|A worker makes tires at the Casumina factory in Ho Chi Minh City (Photo: SGGP)|
In the past two months the central bank has cut the prime rate four times, reducing the official interest rate from 14 percent a year to 10 percent a year.
Based on the prime rate, banks are now able to charge a maximum loan interest rate of 15 percent a year.
Some enterprises are optimistic about the new prime rate of 10 percent, which will apply from tomorrow.
However, Tran Quoc Manh, general director of Sadaco and vice chairman of the Handicraft and Wood Industry Association of HCMC (HAWA), said the prime rate needed to be cut further so commercial banks could charge a maximum loan interest rate of 8-10 percent per year.
At present, woodwork enterprises can make a profit of only 10 percent or less of invested capital, while banks offer loans at 15 percent. If banks agreed to loan to them, they could not afford the interest, Manh said.
Le Van Tri, deputy general director of the Southern Rubber Industry Joint Stock Company (Casumina), said the rate of 15 percent was rather high for industrial producers. Tri also called for commercial bank interest rates of 10 percent, even though that would still be double the commercial loan interest rates in Thailand and Malaysia, as well as higher than loan rates in the US.
He said when the interest rates were high, producers had to increase product prices, making Vietnamese products less competitive. As a result, exports would probably fall, he said.
Tri said his company’s revenue had slowed substantially over the course of the year. In the first six months, revenue was up by 30 percent over the same period last year. Over the first nine months of the year revenue was only 15 percent higher than the same period last year and is now lower than at the same time last year.
In order to maintain operations, Casumina had to reduce production, not because it didn’t have orders or couldn’t receive loans but because the loan interest rate was so high that production was no longer profitable, he added.
The end-of-year holidays are coming but most supermarkets are not stocking up for the holiday sales season.
“We can’t borrow money from banks to store goods because their interest rates are much higher than the commissions offered by distributors,” one supermarket director said.
Manh said many handicraft and woodwork firms were on the edge of bankruptcy. In order to survive, some were paying the high interest rates, but they were still having trouble accessing loans because banks were asking firms to provide collateral for loans.
Banks should extend credit to them based on their prestige rather than insist on security, he said. The government should also establish a fund for supporting small and medium enterprises, he said.

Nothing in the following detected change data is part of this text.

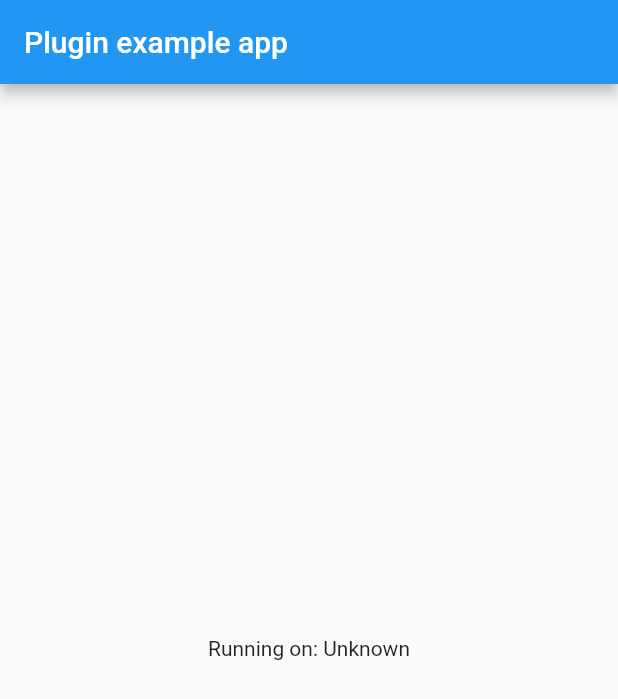
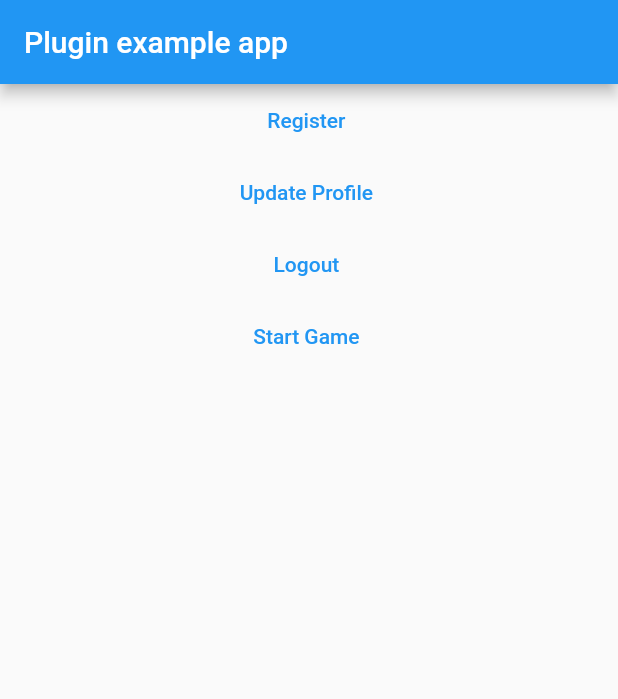
Before and after one commit to dashxhq/dashx-flutter, a Flutter app: the screen it shows after launch, on a phone screen of 412 x 824 dp. Shown: the top 699 px of the screen. Run offline on Flutter 3.47's test engine with Material 2 defaults, Android fonts, the phone set to English and light mode, and no system bars; our stand-ins replace plugin_platform_interface.

Commit message:
example app to respond.

```diff
--- a/example/lib/main.dart
+++ b/example/lib/main.dart
@@ -1,10 +1,10 @@
+import 'package:dashx_flutter/dashx_flutter.dart';
 import 'package:flutter/material.dart';
 import 'dart:async';
 
 import 'package:flutter/services.dart';
-import 'package:dashx_flutter/dashx_flutter.dart';
 
-void main() {
+void main() async {
   runApp(const MyApp());
 }
 
@@ -16,8 +16,13 @@ class MyApp extends StatefulWidget {
 }
 
 class _MyAppState extends State<MyApp> {
-  String _platformVersion = 'Unknown';
-  final _dashxFlutterPlugin = DashxFlutter();
+  String message = 'Unknown';
+  DashXPlugin dashxFlutterPlugin = DashXPlugin();
+  DashX dx = DashX(
+    publicKey: '',
+    baseUri: '',
+    targetEnvironment: '',
+  );
 
   @override
   void initState() {
@@ -27,14 +32,13 @@ class _MyAppState extends State<MyApp> {
 
   // Platform messages are asynchronous, so we initialize in an async method.
   Future<void> initPlatformState() async {
-    String platformVersion;
     // Platform messages may fail, so we use a try/catch PlatformException.
     // We also handle the message potentially returning null.
+    dashxFlutterPlugin;
     try {
-      platformVersion = await _dashxFlutterPlugin.getPlatformVersion() ??
-          'Unknown platform version';
+      debugPrint('here in _dashxFlutterPlugin app call');
     } on PlatformException {
-      platformVersion = 'Failed to get platform version.';
+      message = 'Failed to get platform version.';
     }
 
     // If the widget was removed from the tree while the asynchronous platform
@@ -42,20 +46,29 @@ class _MyAppState extends State<MyApp> {
     // setState to update our non-existent appearance.
     if (!mounted) return;
 
-    setState(() {
-      _platformVersion = platformVersion;
-    });
+    setState(() {});
   }
 
   @override
   Widget build(BuildContext context) {
     return MaterialApp(
-      home: Scaffold(
-        appBar: AppBar(
-          title: const Text('Plugin example app'),
-        ),
-        body: Center(child: Text('Running on: $_platformVersion\n')),
+        home: Scaffold(
+      appBar: AppBar(
+        title: const Text('Plugin example app'),
       ),
-    );
+      body: Center(
+          child: Column(
+        children: [
+          TextButton(
+              onPressed: () {
+                dx.identify();
+              },
+              child: const Text("Register ")),
+          TextButton(onPressed: () {}, child: const Text("Update Profile ")),
+          TextButton(onPressed: () {}, child: const Text("Logout ")),
+          TextButton(onPressed: () {}, child: const Text("Start Game "))
+        ],
+      )),
+    ));
   }
 }
--- a/lib/dashx_flutter.dart
+++ b/lib/dashx_flutter.dart
@@ -20,7 +20,7 @@ class DashX {
   }
 
   Future<void> identify() async {
-    print('inside identify');
+    print(baseUri);
   }
 
   Future<void> update() async {}
```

Bui Kien Thanh, a banking expert, said the government should support small and medium enterprises by offering them the lowest interest rates with simple loan procedures and conditions.